As a research associate for the Chair of Mennonite (Peace) Theology and Ethics Fulco am responsible for the introductory bachelor courses in both Mennonite Theology and Ethics. Fulco represents the Centre by providing support to Mennonite congregations on a national level that want to strengthen their peace commitment, or want to reflect on their identity as a peace church.

Fulco provides practical support to the activities of the Center and of the Mennonite Seminary within the Vrije Universiteit. As the first contact person of the Mennonite Seminary for international students and PhD-candidates  Fulco provides them with information about our programs and he functions as an intermediate in contacting the right persons to organize studying in Amsterdam. 

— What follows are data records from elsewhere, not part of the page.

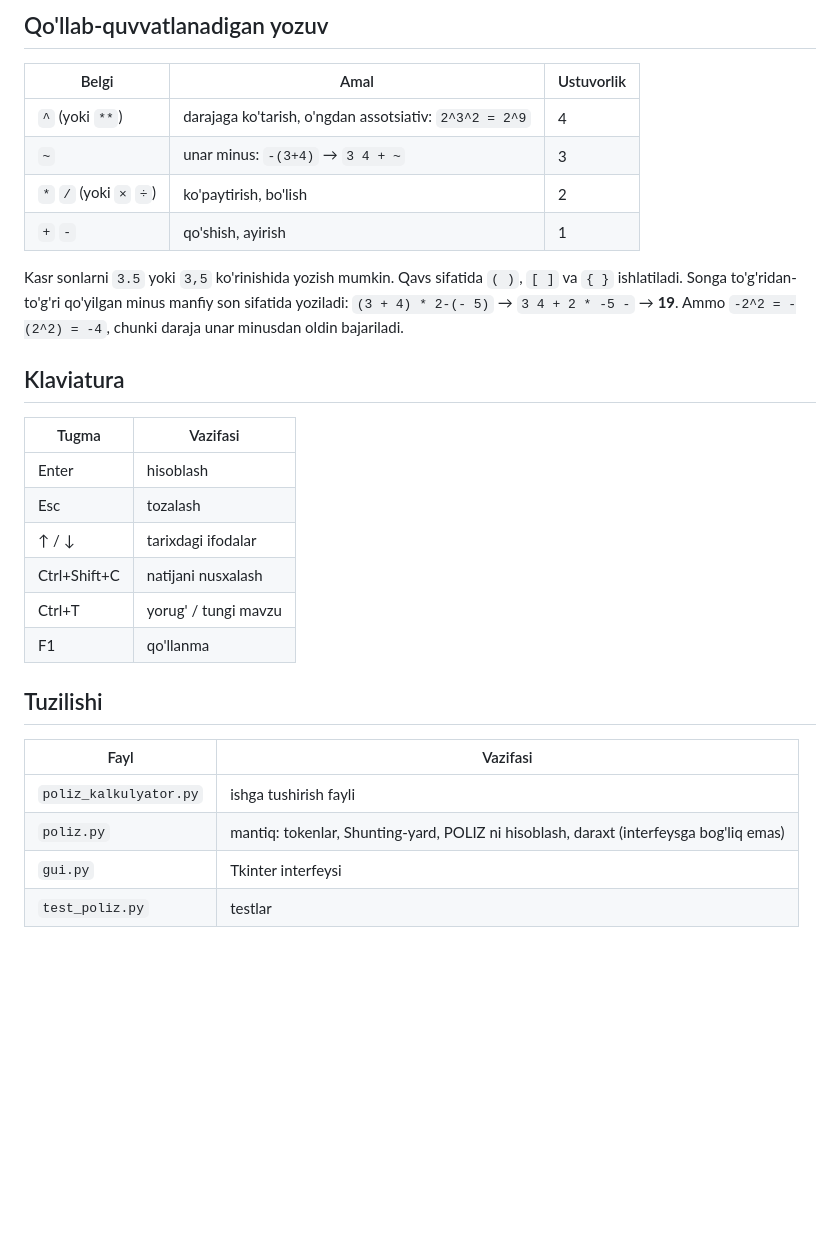
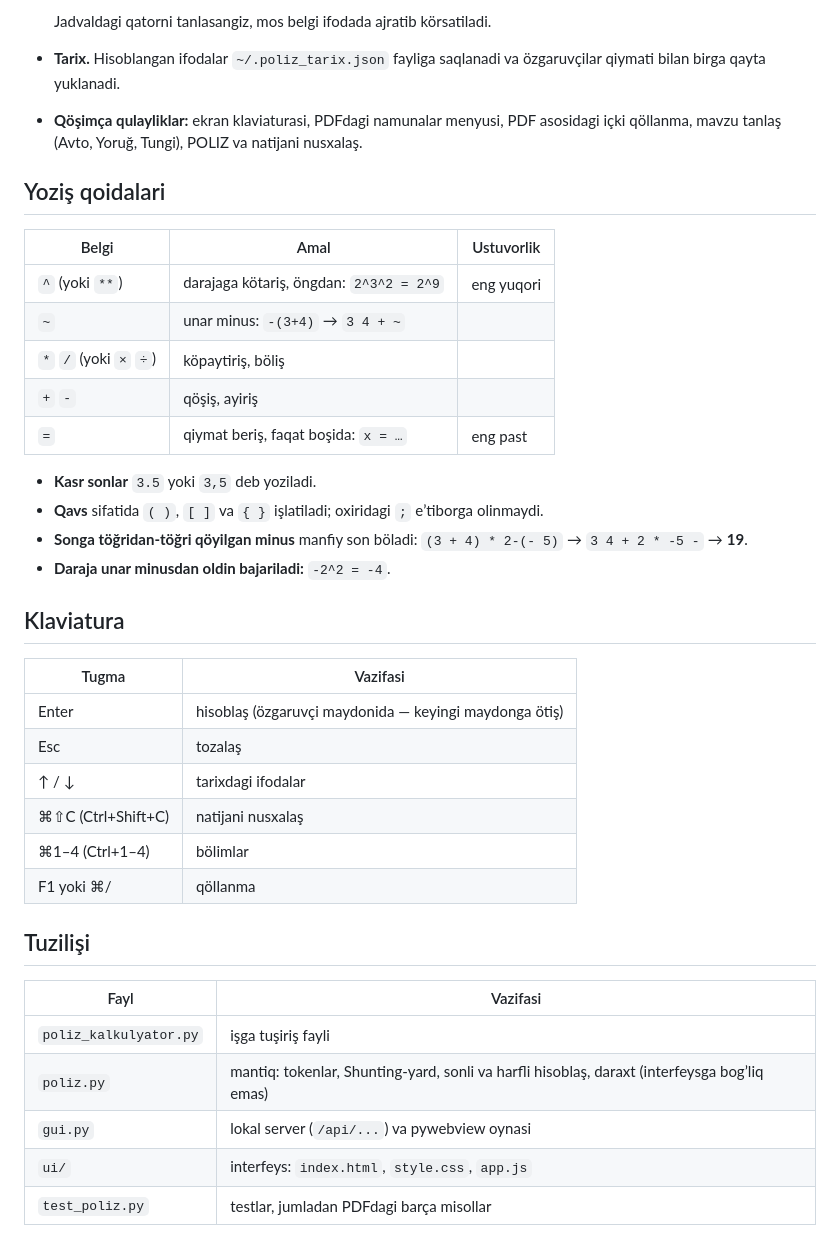
Before and after one commit to AsosAsadbek/Poliz, a Markdown page: README.md, the part around one of its changes. GitHub-like rendering; blank space fills up the shorter version.

```diff
--- a/README.md
+++ b/README.md
@@ -42,34 +47,43 @@ python -m unittest -v
 
-## Qo'llab-quvvatlanadigan yozuv
+  Jadvaldagi qatorni tanlasangiz, mos belgi ifodada ajratib körsatiladi.
+- **Tarix.** Hisoblangan ifodalar `~/.poliz_tarix.json` fayliga saqlanadi va
+  özgaruvçilar qiymati bilan birga qayta yuklanadi.
+- **Qöşimça qulayliklar:** ekran klaviaturasi, PDFdagi namunalar menyusi, PDF asosidagi
+  içki qöllanma, mavzu tanlaş (Avto, Yoruğ, Tungi), POLIZ va natijani nusxalaş.
+
+## Yoziş qoidalari
 
 | Belgi | Amal | Ustuvorlik |
 |---|---|---|
-| `^` (yoki `**`) | darajaga ko'tarish, o'ngdan assotsiativ: `2^3^2 = 2^9` | 4 |
-| `~` | unar minus: `-(3+4)` → `3 4 + ~` | 3 |
-| `*` `/` (yoki `×` `÷`) | ko'paytirish, bo'lish | 2 |
-| `+` `-` | qo'shish, ayirish | 1 |
+| `^` (yoki `**`) | darajaga kötariş, öngdan: `2^3^2 = 2^9` | eng yuqori |
+| `~` | unar minus: `-(3+4)` → `3 4 + ~` | |
+| `*` `/` (yoki `×` `÷`) | köpaytiriş, böliş | |
+| `+` `-` | qöşiş, ayiriş | |
+| `=` | qiymat beriş, faqat boşida: `x = …` | eng past |
 
-Kasr sonlarni `3.5` yoki `3,5` ko'rinishida yozish mumkin. Qavs sifatida `( )`, `[ ]` va
-`{ }` ishlatiladi. Songa to'g'ridan-to'g'ri qo'yilgan minus manfiy son sifatida yoziladi:
-`(3 + 4) * 2-(- 5)` → `3 4 + 2 * -5 -` → **19**. Ammo `-2^2 = -(2^2) = -4`, chunki daraja
-unar minusdan oldin bajariladi.
+- **Kasr sonlar** `3.5` yoki `3,5` deb yoziladi.
+- **Qavs** sifatida `( )`, `[ ]` va `{ }` işlatiladi; oxiridagi `;` eʼtiborga olinmaydi.
+- **Songa töğridan-töğri qöyilgan minus** manfiy son böladi:
+  `(3 + 4) * 2-(- 5)` → `3 4 + 2 * -5 -` → **19**.
+- **Daraja unar minusdan oldin bajariladi:** `-2^2 = -4`.
 
 ## Klaviatura
 
 | Tugma | Vazifasi |
 |---|---|
-| Enter | hisoblash |
-| Esc | tozalash |
+| Enter | hisoblaş (özgaruvçi maydonida — keyingi maydonga ötiş) |
+| Esc | tozalaş |
 | ↑ / ↓ | tarixdagi ifodalar |
-| Ctrl+Shift+C | natijani nusxalash |
-| Ctrl+T | yorug' / tungi mavzu |
-| F1 | qo'llanma |
+| ⌘⇧C (Ctrl+Shift+C) | natijani nusxalaş |
+| ⌘1–4 (Ctrl+1–4) | bölimlar |
+| F1 yoki ⌘/ | qöllanma |
 
-## Tuzilishi
+## Tuzilişi
 
 | Fayl | Vazifasi |
 |---|---|
-| `poliz_kalkulyator.py` | ishga tushirish fayli |
-| `poliz.py` | mantiq: tokenlar, Shunting-yard, POLIZ ni hisoblash, daraxt (interfeysga bog'liq emas) |
-| `gui.py` | Tkinter interfeysi |
-| `test_poliz.py` | testlar |
+| `poliz_kalkulyator.py` | işga tuşiriş fayli |
+| `poliz.py` | mantiq: tokenlar, Shunting-yard, sonli va harfli hisoblaş, daraxt (interfeysga bogʼliq emas) |
+| `gui.py` | lokal server (`/api/...`) va pywebview oynasi |
+| `ui/` | interfeys: `index.html`, `style.css`, `app.js` |
+| `test_poliz.py` | testlar, jumladan PDFdagi barça misollar |
```
Also changed, not shown: other parts of README.md (+29 -24 lines), docs/ekran-tungi.png, docs/ekran-yorug.png, 8 other files.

Apart from these activities Fulco conduct a PhD-research himself about the understanding of the atonement in Western Church history. The Historic Peace Churches’ witness to the nonviolent character of God as God reveals himself in the life, teachings, death and resurrection of Jesus Christ. But how can God be both nonviolent and reconcile humanity through a violent event as Jesus’ death on the cross? Fulco investigates both the well-known atonement motifs of the western Christian tradition as well as some recent alternative views by theologians who opt for a “nonviolent atonement”.